Problem to work on: For the records shown below, return an exact copy that excludes the pictures.

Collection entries
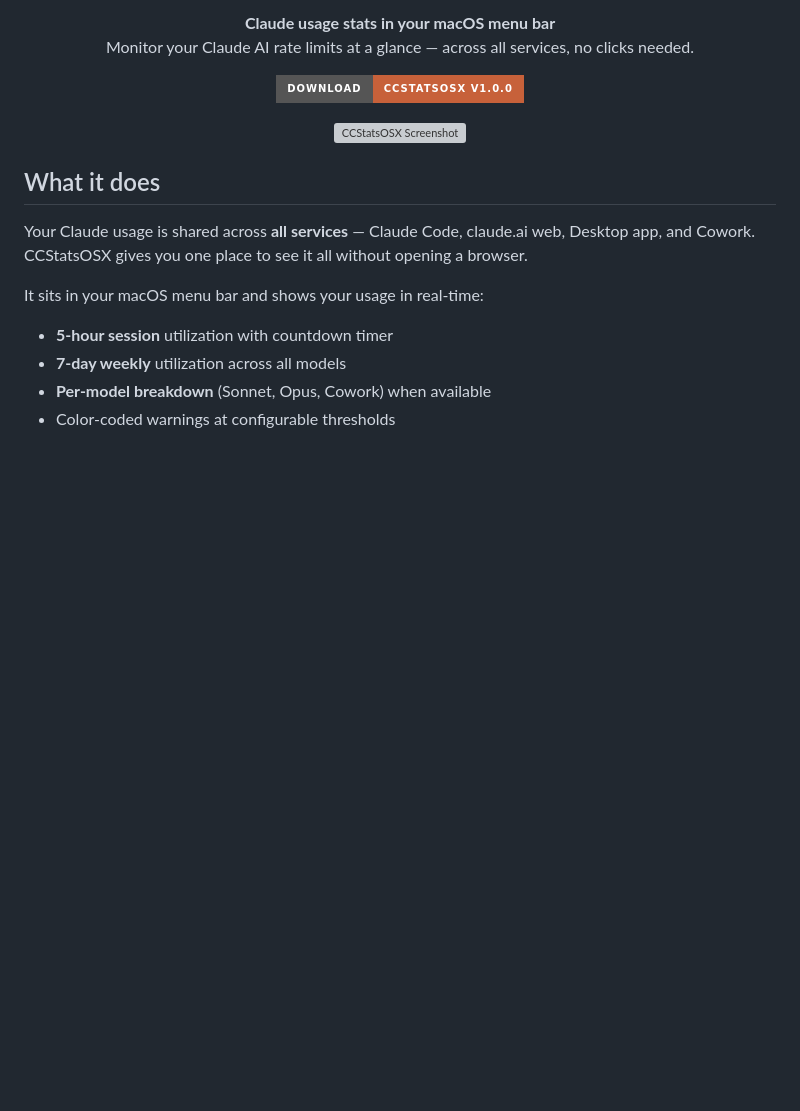
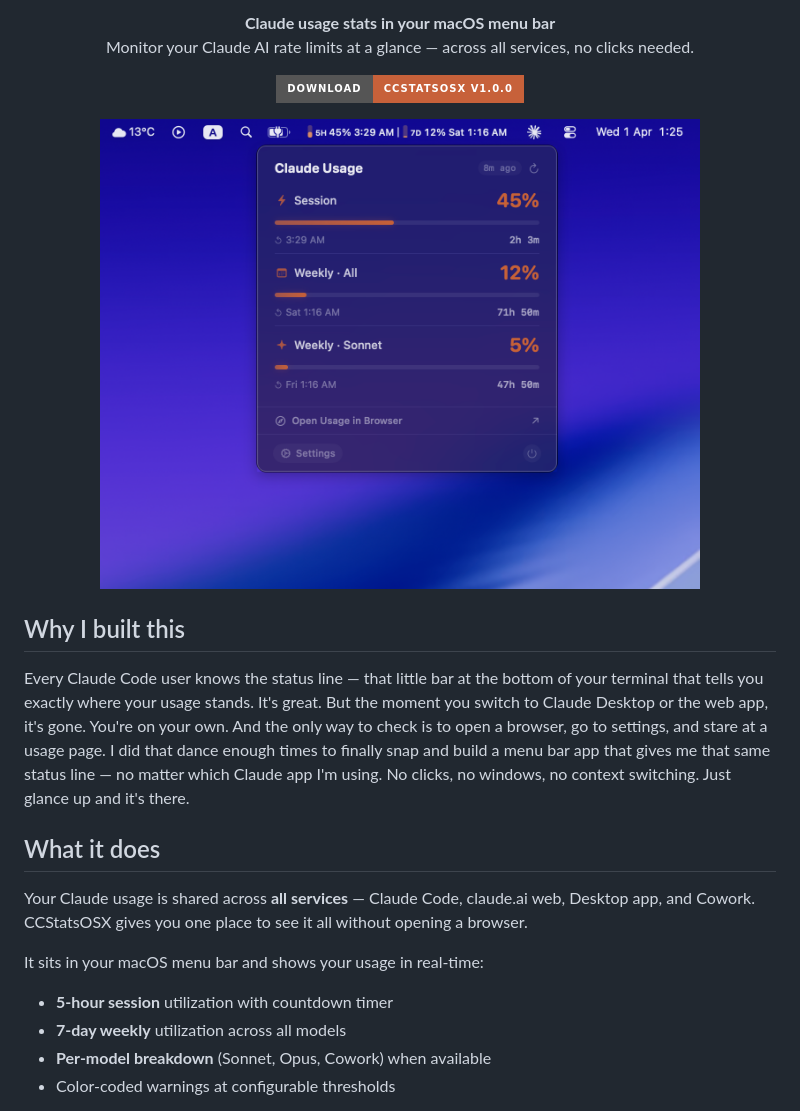
Before and after one commit to uditalias/ccstatsosx, a Markdown page: README.md, the part around the change. Drawn GitHub-style; badges without logos; blank space fills up the shorter version; grey boxes are pictures that could not be loaded.

```diff
--- a/README.md
+++ b/README.md
@@ -16,8 +16,12 @@
 </p>
 
 <p align="center">
-  <img src="assets/screenshot2.png" width="600" alt="CCStatsOSX Screenshot">
+  <img src="assets/screenshot3.png" width="600" alt="CCStatsOSX Screenshot">
 </p>
+
+## Why I built this
+
+Every Claude Code user knows the status line — that little bar at the bottom of your terminal that tells you exactly where your usage stands. It's great. But the moment you switch to Claude Desktop or the web app, it's gone. You're on your own. And the only way to check is to open a browser, go to settings, and stare at a usage page. I did that dance enough times to finally snap and build a menu bar app that gives me that same status line — no matter which Claude app I'm using. No clicks, no windows, no context switching. Just glance up and it's there.
 
 ## What it does
 
```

Task answer:
Before and after one commit to uditalias/ccstatsosx, a Markdown page: README.md, the part around the change. Drawn GitHub-style; badges without logos; blank space fills up the shorter version; grey boxes are pictures that could not be loaded.

```diff
--- a/README.md
+++ b/README.md
@@ -16,8 +16,12 @@
 </p>
 
 <p align="center">
-  <img src="assets/screenshot2.png" width="600" alt="CCStatsOSX Screenshot">
+  <img src="assets/screenshot3.png" width="600" alt="CCStatsOSX Screenshot">
 </p>
+
+## Why I built this
+
+Every Claude Code user knows the status line — that little bar at the bottom of your terminal that tells you exactly where your usage stands. It's great. But the moment you switch to Claude Desktop or the web app, it's gone. You're on your own. And the only way to check is to open a browser, go to settings, and stare at a usage page. I did that dance enough times to finally snap and build a menu bar app that gives me that same status line — no matter which Claude app I'm using. No clicks, no windows, no context switching. Just glance up and it's there.
 
 ## What it does
 
```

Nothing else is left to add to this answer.